Project Background

I joined Redgate software while living overseas in the U.K. It was an opportunity to work with a group of really talented designers and engineers solving very technical, complex problems for our customers, primarily developers and database admins.

The core technology behind SQL Clone was created during a Down Tools Week and allowed users to create tiny copies – or clones – of production or testing databases. I joined the team as their designer shortly after it was given the green light to built it into a product.

"Allison demonstrated a real passion for the craft of design; bringing empathy, problem-solving and creativity to every project she worked on."

– Matthew Godfrey, Head of Product Design at Redgate

User research

Most of my early work on SQL Clone was performing research to learn more about the problem space and our users. I encouraged my product team to join in on the calls and maintained a board in our space where we kept track of questions and new things we learned about our users.

Gatherings from research proved SQL Clone was something DBAs wanted to free their time of the repetitive, time consuming work of provisioning requests.
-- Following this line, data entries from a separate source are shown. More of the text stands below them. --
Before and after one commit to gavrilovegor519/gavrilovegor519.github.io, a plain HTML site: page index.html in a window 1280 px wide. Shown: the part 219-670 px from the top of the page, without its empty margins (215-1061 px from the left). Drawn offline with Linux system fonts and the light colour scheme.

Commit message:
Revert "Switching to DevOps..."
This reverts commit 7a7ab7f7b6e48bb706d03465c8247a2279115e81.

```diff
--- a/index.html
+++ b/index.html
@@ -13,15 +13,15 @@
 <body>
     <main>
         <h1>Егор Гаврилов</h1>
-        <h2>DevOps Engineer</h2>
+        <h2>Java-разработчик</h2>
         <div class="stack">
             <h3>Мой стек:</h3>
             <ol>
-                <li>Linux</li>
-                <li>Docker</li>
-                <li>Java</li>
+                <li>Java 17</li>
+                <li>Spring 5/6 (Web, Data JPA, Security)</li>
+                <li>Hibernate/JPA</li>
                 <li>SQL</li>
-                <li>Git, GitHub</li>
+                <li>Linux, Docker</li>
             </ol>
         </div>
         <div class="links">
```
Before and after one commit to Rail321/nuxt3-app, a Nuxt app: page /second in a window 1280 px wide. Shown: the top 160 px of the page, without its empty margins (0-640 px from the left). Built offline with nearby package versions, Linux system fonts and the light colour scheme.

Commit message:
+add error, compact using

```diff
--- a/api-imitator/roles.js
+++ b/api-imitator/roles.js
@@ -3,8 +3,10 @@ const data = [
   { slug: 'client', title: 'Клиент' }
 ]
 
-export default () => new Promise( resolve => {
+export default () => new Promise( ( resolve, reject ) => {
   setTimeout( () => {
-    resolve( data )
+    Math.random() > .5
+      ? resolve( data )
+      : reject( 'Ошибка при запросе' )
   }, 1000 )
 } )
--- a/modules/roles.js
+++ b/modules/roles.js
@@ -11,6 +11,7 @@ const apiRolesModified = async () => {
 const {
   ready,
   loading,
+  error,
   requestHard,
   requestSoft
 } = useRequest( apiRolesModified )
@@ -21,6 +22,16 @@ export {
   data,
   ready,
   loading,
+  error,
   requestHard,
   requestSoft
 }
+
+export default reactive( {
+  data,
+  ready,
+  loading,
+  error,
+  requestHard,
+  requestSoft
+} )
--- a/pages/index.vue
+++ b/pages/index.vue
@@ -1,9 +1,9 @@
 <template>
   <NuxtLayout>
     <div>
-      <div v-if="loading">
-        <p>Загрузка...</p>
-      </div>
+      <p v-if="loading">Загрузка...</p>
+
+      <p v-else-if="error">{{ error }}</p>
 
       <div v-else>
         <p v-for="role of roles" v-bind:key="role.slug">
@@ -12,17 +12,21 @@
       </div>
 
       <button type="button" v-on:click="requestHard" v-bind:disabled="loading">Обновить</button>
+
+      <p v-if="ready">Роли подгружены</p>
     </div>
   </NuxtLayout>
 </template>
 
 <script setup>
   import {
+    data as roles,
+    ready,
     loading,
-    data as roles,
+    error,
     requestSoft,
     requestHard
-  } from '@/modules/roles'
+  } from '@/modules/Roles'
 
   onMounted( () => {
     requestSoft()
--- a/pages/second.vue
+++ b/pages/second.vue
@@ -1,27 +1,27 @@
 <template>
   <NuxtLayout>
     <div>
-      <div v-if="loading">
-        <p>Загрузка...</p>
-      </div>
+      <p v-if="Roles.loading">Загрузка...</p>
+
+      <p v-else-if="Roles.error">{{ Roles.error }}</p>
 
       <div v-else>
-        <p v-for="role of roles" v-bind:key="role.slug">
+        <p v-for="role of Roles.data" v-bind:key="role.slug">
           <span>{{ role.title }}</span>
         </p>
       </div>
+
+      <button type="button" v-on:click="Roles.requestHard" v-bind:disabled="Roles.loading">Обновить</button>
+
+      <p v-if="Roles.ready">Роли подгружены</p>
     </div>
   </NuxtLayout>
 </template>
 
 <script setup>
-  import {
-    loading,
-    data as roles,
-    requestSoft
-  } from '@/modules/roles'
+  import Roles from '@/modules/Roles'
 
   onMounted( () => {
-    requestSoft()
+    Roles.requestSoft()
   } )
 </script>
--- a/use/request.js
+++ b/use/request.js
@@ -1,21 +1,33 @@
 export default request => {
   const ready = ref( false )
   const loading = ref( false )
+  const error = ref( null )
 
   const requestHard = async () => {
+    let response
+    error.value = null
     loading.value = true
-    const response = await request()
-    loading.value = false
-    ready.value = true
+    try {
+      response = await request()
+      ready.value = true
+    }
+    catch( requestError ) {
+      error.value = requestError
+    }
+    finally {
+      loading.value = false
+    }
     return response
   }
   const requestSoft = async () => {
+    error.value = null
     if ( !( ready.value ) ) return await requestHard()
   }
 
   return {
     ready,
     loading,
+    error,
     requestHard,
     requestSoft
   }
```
But they were reluctant to a completely automated or self-serve model for privacy and security reasons. In contrast, developers were excited by the idea of access to isolated, up-to-date versions of actual production data. The design needed to consider an experience that would cater for both of these end users.

"The thing about Allison that really stands out for me is her competency across the spectrum of design work.

This makes her a great asset for the product teams she works with; being equally comfortable with research for discovery as she is with validating feature ideas or putting the details on the user interface."

– Adam Parker, UX Lead at Redgate

Product flows

After talking to potential customers the team felt confident about the scope of the problem we were solving and for who. The engineers built out the technical requirements and I began mapping out end-to-end flows for the product.

Once we had a solid workflow that supported the installation of the software and creating clones, I identified key views that needed to be designed and started sketching wireframes.

I moved to visual design and created a clickable prototype so we could get something in front of users as soon as possible to see if the workflow was clear and conceptually, they understood what the product was trying to do. The more validation we got from these users, the more I pushed the fidelity of the prototype.

Design process

The way SQL Clone works is the user installs the software on the server and the machines that will be creating the clones. This one-time installation process had some technical constraints and design considerations, like requiring the user to have certain permissions and perform manual tasks.

Once the software is installed, for the user to create a clone they have to create an image first, which is an immutable snapshot of the database at that given time.

There needed to be a view for creating and managing those images and clones and a repeatable UI component for what they looked like. That view needed to scale in order to account for dozens of images and clones.

Iterating on the design

Users found information like the server and database helpful for filtering images and were receptive to the idea of being able to collapse them into smaller cards to view more at once.

From this
To this

Onboarding experiments

I designed and tested variations of the welcome screen users landed on after successfully installing SQL Clone. In one version, they could jump in and clone a sample database, experiencing the value of the product right away. In another version, I illustrated step-by-step instructions.

The sample image was so successful with users that it also inspired a demo environment on the product page at so potential users could interact with the product before even downloading or installing it.

User-driven features

After launching the product into beta we continued talking to users, observed them using the product, and welcomed their ideas for how to improve it.

One of the most requested features was scheduling. DBAs wanted to automatically create images at the same time every week, since it’s the most time consuming and repetitive task. Another user-driven feature we started exploring was image modification, so users could mask out sensitive data.

"Allison challenged and changed the status quo for product design in our organisation.

We now have a product that not only looks and works like modern software should, but takes a significant amount of technical complexity and distils it into something that is clear and comprehensible for our customers."

– Jonathan Roberts, Tech Lead at Redgate